One of the very first things that I teach as a public speaking coach has nothing to do with speaking. It has everything to do with listening. When communicating with others it is not all about what you have to say. Listening to the person or persons trying communicating with you is very important. Not only do you need to listen but you need to REALLY listen. This is called Active Listening. This type of listening requires some work on your part. There are some tips to help you become a better active listener.
The first thing is not just to listen but to listen well. Really engage yourself in listening to what the person speaking has to say. This is not the time to let your mind wander. Focus on the words they are saying and try to understand what they really mean. This takes practice but do not be afraid to ask questions when you need points clarified. Of course, you should wait and ask these questions after they are done speaking.
It is also important that the person who is speaking to you knows you are listening. Maintain eye contact with the person and use appropriate body language to help convey that you are listening. One example of this is when you are seated you can lean forward slightly toward the individual speaking. Maintain a relaxed but attentive posture and do not interrupt unless they ask you a direct question.
There are several benefits to using this type of communication:
- It helps the person know you are listening breaking defenses and saving time
- It helps the speaker feel heard and thus more willing to talk
- It can reduces negative emotions allowing other communication blocks to be overcome
Active listening is a skill that every effective communicator should learn and practice. It is often difficult when you feel strongly about something to slow down and listen to another’s opinion, especially when it is different from your own. This being said, if you’re truly listening to what another person thinks you may find that a solution to the problem may be reached by a true compromise. Plus, Active Listening may help the person you are talking with consider actively listening to you as well.
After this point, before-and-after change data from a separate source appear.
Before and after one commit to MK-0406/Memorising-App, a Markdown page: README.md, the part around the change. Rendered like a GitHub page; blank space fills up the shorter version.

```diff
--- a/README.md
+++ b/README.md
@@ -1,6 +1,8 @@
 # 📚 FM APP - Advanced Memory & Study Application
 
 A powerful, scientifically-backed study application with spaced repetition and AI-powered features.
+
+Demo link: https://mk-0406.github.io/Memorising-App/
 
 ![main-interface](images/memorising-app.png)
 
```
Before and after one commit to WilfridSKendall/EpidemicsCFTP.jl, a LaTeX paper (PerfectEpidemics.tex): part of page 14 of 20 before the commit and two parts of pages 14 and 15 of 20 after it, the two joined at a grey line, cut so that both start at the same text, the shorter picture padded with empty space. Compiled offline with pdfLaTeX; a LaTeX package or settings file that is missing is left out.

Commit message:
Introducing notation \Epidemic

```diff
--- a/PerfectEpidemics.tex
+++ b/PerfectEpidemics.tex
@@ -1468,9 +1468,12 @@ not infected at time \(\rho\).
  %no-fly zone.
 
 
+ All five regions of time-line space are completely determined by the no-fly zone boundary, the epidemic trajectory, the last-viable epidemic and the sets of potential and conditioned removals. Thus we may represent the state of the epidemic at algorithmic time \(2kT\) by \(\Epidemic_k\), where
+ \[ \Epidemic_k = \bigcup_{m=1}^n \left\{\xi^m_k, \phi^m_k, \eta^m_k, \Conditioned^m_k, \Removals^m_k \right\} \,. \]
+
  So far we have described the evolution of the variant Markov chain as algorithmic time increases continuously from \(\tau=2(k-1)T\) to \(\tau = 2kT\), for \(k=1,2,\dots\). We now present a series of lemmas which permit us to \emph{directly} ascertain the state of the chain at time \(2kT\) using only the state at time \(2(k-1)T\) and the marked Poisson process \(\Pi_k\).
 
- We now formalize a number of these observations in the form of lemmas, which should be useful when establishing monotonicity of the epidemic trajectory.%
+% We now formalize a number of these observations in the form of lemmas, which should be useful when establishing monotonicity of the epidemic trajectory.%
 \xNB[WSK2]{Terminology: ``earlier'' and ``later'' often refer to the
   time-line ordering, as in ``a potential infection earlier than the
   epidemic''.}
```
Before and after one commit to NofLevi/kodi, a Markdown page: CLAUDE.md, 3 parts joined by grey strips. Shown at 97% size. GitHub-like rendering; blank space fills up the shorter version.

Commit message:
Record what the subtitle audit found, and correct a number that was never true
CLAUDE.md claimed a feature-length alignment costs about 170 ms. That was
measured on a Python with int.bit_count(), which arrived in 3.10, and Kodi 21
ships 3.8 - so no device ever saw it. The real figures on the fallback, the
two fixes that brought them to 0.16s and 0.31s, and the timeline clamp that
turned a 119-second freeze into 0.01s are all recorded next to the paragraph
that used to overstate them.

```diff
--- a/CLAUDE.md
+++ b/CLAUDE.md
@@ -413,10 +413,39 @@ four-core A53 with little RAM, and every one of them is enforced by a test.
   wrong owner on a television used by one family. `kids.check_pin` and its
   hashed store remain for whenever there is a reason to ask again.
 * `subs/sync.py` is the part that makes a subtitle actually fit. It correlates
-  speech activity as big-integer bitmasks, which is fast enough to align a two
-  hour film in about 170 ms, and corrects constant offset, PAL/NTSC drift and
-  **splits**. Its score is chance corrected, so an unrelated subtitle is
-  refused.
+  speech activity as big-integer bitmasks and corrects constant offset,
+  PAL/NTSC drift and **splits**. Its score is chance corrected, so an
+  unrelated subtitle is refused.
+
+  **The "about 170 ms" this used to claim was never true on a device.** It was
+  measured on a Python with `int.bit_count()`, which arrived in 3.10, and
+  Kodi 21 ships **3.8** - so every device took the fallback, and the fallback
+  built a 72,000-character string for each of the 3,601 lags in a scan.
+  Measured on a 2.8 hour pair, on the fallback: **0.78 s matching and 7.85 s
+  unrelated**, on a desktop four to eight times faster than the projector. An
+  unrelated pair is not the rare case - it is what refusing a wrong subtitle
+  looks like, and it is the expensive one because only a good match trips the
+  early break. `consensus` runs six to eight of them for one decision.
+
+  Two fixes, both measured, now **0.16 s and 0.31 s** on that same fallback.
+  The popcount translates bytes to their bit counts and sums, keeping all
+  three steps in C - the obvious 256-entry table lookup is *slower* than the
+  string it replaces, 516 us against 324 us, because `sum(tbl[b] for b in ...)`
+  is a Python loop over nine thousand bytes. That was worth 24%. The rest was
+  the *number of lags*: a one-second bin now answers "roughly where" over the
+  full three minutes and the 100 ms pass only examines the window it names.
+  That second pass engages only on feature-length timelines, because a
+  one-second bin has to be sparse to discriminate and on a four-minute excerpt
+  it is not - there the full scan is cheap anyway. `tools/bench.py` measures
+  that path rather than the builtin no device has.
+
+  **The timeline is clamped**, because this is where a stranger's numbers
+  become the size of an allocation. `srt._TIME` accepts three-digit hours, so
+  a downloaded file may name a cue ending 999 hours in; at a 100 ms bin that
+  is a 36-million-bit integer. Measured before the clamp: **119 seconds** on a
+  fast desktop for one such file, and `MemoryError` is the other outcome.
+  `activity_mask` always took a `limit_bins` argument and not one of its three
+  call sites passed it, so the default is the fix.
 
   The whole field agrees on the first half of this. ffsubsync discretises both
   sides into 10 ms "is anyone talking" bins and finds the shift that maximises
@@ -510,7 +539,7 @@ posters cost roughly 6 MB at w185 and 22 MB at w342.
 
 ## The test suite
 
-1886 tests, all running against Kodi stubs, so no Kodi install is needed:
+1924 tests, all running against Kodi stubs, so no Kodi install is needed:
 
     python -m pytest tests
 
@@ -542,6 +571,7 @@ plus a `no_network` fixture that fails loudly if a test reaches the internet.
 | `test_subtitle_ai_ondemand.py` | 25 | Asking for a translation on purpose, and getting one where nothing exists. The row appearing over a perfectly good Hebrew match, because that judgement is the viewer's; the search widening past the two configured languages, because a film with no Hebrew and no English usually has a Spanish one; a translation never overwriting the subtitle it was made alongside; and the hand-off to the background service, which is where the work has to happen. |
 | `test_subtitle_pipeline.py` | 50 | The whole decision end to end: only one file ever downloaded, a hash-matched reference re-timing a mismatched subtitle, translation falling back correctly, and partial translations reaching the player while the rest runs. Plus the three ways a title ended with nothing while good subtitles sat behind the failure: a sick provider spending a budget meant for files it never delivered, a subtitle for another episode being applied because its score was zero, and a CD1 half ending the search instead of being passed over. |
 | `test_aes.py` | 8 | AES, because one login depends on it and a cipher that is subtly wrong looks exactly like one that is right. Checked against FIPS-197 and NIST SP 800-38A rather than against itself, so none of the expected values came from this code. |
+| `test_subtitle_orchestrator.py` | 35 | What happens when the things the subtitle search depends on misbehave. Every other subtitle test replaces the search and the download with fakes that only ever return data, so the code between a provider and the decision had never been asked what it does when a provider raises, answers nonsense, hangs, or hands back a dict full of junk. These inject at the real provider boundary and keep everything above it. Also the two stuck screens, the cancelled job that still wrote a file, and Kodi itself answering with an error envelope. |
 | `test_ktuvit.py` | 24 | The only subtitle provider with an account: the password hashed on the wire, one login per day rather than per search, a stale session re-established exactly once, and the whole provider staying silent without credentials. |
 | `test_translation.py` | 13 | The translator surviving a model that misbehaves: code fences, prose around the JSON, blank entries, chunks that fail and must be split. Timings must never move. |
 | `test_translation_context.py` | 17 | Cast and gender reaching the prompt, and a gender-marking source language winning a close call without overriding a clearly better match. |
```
Sonja Stetzler is a public speaking coach in Charlotte NC. She promotes active listening as a means to more effective connecting when dealing with others.